• _Your objective_
Wherever the word "disabled" occurs in the lines below, copy the whole line.

----- Material for this exercise

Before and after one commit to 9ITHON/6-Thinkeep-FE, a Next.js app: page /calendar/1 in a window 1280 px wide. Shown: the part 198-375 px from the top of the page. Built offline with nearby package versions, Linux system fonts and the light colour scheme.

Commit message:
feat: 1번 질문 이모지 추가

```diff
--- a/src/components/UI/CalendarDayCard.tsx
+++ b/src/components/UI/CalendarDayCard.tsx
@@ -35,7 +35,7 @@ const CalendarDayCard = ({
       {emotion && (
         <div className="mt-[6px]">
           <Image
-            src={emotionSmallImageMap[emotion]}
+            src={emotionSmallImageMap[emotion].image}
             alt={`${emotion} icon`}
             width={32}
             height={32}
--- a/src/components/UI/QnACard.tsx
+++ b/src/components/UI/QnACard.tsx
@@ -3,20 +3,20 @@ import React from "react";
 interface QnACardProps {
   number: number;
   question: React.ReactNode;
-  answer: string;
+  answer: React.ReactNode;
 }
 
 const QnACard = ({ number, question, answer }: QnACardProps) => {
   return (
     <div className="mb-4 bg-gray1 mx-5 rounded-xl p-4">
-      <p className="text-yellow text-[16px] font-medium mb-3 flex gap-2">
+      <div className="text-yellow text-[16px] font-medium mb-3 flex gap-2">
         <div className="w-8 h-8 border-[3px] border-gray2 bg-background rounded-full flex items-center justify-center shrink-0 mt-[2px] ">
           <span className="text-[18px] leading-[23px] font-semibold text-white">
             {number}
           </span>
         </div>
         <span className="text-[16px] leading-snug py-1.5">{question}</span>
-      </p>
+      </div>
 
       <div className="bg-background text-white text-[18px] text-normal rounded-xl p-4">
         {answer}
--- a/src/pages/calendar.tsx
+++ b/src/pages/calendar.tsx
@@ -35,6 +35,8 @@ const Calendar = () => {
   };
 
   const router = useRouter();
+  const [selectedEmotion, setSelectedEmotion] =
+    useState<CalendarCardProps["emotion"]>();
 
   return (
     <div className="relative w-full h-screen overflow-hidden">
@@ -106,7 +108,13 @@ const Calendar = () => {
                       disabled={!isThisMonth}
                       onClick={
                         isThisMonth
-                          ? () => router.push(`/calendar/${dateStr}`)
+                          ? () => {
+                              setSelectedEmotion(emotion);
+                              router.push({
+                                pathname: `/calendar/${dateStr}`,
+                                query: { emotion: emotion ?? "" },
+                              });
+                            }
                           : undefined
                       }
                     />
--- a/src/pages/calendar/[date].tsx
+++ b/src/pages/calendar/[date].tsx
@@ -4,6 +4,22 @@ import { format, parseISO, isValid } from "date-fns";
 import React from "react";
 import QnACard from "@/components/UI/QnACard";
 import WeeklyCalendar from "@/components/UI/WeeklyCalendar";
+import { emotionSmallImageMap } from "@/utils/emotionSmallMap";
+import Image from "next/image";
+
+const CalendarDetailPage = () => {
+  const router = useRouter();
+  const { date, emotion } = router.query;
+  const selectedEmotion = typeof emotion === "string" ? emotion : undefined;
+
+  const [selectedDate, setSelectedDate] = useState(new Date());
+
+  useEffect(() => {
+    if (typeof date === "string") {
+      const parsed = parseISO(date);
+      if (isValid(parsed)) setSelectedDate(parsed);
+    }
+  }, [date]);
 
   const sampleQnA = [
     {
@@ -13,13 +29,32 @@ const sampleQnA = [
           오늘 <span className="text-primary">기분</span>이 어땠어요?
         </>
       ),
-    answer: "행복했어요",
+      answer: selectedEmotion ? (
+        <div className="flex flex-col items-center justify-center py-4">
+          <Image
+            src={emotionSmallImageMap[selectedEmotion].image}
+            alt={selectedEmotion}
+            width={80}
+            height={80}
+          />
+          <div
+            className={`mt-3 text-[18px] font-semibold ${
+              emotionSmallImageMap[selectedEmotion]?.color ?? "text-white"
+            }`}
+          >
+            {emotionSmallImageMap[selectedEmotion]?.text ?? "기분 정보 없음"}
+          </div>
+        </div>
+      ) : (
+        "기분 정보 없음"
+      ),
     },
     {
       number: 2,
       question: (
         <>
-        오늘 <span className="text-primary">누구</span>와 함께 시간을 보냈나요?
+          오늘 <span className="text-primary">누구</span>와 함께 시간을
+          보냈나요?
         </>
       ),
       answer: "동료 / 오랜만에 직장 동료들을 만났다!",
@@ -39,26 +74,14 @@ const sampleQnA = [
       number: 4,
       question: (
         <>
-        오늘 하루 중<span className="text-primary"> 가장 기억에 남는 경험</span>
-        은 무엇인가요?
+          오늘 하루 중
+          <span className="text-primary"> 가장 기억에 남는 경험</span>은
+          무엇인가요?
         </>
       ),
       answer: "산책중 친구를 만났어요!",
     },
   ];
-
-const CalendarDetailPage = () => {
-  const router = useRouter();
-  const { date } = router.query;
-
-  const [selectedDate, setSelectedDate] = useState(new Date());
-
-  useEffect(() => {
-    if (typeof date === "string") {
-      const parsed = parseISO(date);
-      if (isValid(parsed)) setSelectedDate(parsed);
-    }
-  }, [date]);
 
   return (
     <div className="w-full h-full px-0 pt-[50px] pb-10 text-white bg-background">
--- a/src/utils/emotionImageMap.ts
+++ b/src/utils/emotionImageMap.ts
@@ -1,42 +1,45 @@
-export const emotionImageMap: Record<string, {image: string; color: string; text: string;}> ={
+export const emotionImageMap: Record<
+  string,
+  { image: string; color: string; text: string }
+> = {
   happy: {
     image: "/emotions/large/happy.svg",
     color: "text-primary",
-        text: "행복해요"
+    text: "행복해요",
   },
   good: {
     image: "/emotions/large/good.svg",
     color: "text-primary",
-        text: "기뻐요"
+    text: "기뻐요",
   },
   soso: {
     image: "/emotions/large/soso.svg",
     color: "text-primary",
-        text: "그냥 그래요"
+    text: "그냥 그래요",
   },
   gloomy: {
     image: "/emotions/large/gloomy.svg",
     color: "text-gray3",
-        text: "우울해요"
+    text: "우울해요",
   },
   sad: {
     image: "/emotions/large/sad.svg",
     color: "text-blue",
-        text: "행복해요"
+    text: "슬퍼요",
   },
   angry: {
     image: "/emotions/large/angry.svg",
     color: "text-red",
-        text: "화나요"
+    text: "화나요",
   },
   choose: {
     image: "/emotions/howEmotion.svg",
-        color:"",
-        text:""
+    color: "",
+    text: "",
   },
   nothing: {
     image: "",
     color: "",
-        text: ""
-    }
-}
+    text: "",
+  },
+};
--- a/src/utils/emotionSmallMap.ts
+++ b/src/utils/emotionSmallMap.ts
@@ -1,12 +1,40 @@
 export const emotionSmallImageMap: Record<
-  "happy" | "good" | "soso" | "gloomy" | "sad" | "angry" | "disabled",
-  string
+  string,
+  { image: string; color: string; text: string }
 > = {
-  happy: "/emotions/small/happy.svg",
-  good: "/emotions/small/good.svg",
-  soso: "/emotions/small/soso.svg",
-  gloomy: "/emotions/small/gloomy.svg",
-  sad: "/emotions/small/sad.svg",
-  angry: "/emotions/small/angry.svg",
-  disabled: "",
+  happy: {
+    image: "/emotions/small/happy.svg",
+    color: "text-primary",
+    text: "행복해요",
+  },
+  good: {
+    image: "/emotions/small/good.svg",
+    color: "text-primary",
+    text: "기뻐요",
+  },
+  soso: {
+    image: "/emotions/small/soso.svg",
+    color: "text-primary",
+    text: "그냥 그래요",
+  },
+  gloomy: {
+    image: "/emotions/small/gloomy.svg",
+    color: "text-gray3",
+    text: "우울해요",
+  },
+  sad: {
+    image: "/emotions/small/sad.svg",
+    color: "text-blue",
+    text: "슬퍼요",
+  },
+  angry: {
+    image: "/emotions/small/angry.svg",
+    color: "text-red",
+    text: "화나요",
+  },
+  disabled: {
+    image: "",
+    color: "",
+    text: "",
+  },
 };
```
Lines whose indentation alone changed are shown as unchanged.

----------

• _Task output_
                       disabled={!isThisMonth}
-  "happy" | "good" | "soso" | "gloomy" | "sad" | "angry" | "disabled",
-  disabled: "",
+  disabled: {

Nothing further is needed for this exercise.